Such certificate seems to have been sent by the income-Tax Officer to the Collector at Fatehgarh. There is on the record a distress Warrant by an Assistant Collector for the attachment of the property of the assessee whose assets were held by the Civil Judge. Under Section 146 of the U. P. Land Revenue Act an arrear of revenue may be recovered by, among other methods, the attachment and sale of the moveable property of the person against whom land revenue is due.
Under Section 149 a Collector may attach and sell the moveable property of a defaulter. Under that provision of law attachment and sale ordered under the section shall have to be made according to the law in force for the time being for the attachment and sale of moveable property under the decree of a Civil Court. Under Section 227 of the Land Revenue Act an Assistant Collector, in charge of a sub-division of a district has power to attach and sell movable property of a defaulter under Section 149 of the Act.
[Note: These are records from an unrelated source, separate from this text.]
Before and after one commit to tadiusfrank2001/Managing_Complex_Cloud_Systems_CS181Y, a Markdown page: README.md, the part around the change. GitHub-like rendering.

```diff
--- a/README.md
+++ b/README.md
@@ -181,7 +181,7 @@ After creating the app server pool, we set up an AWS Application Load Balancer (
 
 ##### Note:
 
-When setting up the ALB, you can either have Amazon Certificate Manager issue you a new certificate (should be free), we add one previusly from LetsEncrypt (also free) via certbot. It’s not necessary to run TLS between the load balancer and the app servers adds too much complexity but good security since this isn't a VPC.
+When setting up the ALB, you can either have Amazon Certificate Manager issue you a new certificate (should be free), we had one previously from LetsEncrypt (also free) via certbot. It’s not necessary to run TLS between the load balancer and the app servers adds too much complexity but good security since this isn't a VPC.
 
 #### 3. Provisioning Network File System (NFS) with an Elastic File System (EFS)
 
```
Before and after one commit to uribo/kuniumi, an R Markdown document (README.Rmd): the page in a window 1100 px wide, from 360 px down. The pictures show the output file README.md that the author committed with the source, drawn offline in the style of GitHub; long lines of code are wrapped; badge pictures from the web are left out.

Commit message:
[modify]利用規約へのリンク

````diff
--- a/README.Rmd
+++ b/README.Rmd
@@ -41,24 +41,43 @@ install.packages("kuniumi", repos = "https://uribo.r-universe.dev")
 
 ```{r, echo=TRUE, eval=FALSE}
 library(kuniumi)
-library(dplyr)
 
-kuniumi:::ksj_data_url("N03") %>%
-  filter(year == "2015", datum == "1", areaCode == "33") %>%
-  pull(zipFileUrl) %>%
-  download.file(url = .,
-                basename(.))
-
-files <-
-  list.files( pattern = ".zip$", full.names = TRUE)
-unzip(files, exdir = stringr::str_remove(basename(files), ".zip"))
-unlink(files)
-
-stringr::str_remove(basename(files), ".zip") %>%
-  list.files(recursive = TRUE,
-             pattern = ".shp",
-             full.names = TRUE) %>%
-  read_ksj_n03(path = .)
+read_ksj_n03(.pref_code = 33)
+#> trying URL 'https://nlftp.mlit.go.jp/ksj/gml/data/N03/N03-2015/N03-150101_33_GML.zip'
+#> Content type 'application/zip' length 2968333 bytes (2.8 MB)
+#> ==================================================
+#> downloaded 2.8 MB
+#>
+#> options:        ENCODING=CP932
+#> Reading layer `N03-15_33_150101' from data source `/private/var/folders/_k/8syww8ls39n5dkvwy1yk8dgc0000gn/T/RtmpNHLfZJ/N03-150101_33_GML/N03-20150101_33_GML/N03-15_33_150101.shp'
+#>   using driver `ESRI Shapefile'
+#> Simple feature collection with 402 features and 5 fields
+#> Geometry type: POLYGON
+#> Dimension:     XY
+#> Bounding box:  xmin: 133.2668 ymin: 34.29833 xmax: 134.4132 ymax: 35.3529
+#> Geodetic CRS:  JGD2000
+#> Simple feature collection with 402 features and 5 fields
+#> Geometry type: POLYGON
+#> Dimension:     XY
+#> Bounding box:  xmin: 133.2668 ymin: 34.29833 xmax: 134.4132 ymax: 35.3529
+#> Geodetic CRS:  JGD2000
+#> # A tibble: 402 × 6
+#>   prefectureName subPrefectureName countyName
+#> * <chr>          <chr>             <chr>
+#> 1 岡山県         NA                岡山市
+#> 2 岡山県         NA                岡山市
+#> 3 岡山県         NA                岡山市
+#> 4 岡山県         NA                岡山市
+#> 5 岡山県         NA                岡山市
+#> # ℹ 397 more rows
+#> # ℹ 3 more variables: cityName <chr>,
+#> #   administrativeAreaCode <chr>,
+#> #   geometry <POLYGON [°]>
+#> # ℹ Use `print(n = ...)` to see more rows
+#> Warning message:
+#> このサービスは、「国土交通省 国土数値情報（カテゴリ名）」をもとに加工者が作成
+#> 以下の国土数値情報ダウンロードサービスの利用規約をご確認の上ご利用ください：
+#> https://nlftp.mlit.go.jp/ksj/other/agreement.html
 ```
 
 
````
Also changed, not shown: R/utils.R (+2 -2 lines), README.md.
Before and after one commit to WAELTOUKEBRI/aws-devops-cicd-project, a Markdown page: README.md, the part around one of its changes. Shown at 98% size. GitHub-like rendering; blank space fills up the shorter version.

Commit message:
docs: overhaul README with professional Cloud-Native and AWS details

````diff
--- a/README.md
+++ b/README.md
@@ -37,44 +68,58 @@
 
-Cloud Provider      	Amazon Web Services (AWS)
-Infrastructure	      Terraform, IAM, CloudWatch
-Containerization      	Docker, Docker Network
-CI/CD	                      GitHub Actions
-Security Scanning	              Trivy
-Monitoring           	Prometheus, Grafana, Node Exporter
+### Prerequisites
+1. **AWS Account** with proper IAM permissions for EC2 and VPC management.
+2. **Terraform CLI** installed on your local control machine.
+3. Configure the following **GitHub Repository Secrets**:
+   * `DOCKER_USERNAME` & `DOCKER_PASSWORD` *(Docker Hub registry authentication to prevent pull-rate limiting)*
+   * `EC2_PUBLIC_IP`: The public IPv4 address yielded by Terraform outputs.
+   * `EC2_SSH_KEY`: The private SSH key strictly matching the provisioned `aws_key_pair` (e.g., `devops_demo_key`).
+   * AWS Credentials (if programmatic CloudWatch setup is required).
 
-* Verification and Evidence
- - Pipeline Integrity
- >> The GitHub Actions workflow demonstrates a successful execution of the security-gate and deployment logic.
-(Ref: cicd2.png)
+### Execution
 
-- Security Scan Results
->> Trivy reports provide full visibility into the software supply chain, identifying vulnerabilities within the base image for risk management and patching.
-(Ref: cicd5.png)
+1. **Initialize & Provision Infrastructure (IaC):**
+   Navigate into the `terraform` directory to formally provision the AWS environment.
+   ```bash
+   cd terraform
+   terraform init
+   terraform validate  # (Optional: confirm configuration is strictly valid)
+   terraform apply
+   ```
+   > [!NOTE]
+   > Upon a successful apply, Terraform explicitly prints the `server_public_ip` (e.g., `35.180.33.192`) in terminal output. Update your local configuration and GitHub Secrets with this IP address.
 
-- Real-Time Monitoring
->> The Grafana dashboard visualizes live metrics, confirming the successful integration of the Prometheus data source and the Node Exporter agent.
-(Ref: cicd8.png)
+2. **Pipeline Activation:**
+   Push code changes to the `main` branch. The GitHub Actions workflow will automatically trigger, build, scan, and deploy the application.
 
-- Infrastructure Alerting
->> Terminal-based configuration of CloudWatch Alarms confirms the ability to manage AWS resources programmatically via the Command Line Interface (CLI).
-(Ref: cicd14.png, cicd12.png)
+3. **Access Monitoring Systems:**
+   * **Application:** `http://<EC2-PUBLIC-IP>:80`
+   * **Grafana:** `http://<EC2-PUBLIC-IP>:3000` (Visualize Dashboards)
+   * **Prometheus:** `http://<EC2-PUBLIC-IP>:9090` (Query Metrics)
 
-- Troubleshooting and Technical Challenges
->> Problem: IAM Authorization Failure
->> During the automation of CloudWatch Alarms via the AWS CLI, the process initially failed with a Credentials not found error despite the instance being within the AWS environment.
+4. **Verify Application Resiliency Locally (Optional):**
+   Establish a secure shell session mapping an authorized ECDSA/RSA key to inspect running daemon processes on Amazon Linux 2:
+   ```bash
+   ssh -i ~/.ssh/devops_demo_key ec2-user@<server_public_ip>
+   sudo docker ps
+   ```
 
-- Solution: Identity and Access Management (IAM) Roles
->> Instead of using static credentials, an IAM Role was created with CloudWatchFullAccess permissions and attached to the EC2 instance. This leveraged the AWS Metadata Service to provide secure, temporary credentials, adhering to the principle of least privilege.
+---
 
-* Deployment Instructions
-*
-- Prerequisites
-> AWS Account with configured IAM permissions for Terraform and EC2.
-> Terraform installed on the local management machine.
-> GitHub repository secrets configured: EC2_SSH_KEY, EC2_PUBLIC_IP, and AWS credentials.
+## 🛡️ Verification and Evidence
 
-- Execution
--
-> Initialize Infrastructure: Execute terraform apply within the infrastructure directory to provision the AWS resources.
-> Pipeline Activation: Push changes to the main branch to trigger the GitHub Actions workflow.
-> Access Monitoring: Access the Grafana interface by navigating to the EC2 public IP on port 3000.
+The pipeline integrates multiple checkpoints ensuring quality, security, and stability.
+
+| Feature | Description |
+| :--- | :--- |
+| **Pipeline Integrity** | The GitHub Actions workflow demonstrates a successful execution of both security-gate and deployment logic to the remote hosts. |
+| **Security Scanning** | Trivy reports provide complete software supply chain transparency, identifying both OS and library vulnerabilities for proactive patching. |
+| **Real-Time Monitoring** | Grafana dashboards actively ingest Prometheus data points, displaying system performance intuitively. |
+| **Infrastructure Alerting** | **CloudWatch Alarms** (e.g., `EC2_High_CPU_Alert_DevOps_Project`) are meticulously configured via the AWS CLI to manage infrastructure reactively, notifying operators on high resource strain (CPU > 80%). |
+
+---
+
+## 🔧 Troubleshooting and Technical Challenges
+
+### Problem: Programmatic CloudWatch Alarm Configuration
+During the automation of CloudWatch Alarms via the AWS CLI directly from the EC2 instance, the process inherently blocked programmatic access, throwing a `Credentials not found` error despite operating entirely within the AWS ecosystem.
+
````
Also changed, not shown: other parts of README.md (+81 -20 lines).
It was in exercise of those powers that the Assistant Collector of the sub-division of Farrukhabad signed the distress warrant. The property to be attached consisted of assets held by the Civil judge. The proper procedure for the attachment of such assets should have been in terms of Order XXI, Rule 52 of the Code of Civil procedure. Under that provision the attachment of such assets were to be made by a notice to the Court or officer who holds the assets requesting that the assets may be held subject to the further orders of that court.
That procedure was not adopted. Instead, an ordinary warrant of attachment without specification of any property, sought to be attached, was signed by the Assistant Collector. That Writ of attachment did not even show as to whom it was addressed. Further, although the form of that attachment provides that the person to whom it is addressed was to make the attachment by a particular date and to report whether the order has been carried out or not by that date, the spaces as to it were all left blank in the writ of attachment.
In addition the warrant did not contain the seal of the court or the signature of the officer by whom it was issued. It is the Assistant Collector, in charge of a Sub-division only and no other officer below that rank who could make the attachment under, Section 149 read with Section 227 of the U. P. Land Revenue Act. Instead the Tahsildar of Farrukhabad sent the distress warrant for attachment of the sum which lay in Court and informed the Civil Judge that after the receipt of the order his man would go to the court to collect it from the Civil Judge's Office.
The learned Civil Judge refused to treat it as a request under Order XXI, Rule 52 of the Code of Civil Procedure, made by a proper officer. There can be no doubt whatsoever that the Assistant Collector moved in an irregular manner and the proceedings in attachment had not been taken in accordance with law.
10. In every view of the matter, we are of opinion that the order of the court below cannot be upheld.
11. We accordingly allow this application set aside the order dated the 20th of May, 1952, passed by the learned District Judge and restore that of the court of the Civil Judge.
12. The applicant shall have his costs from the opposite side.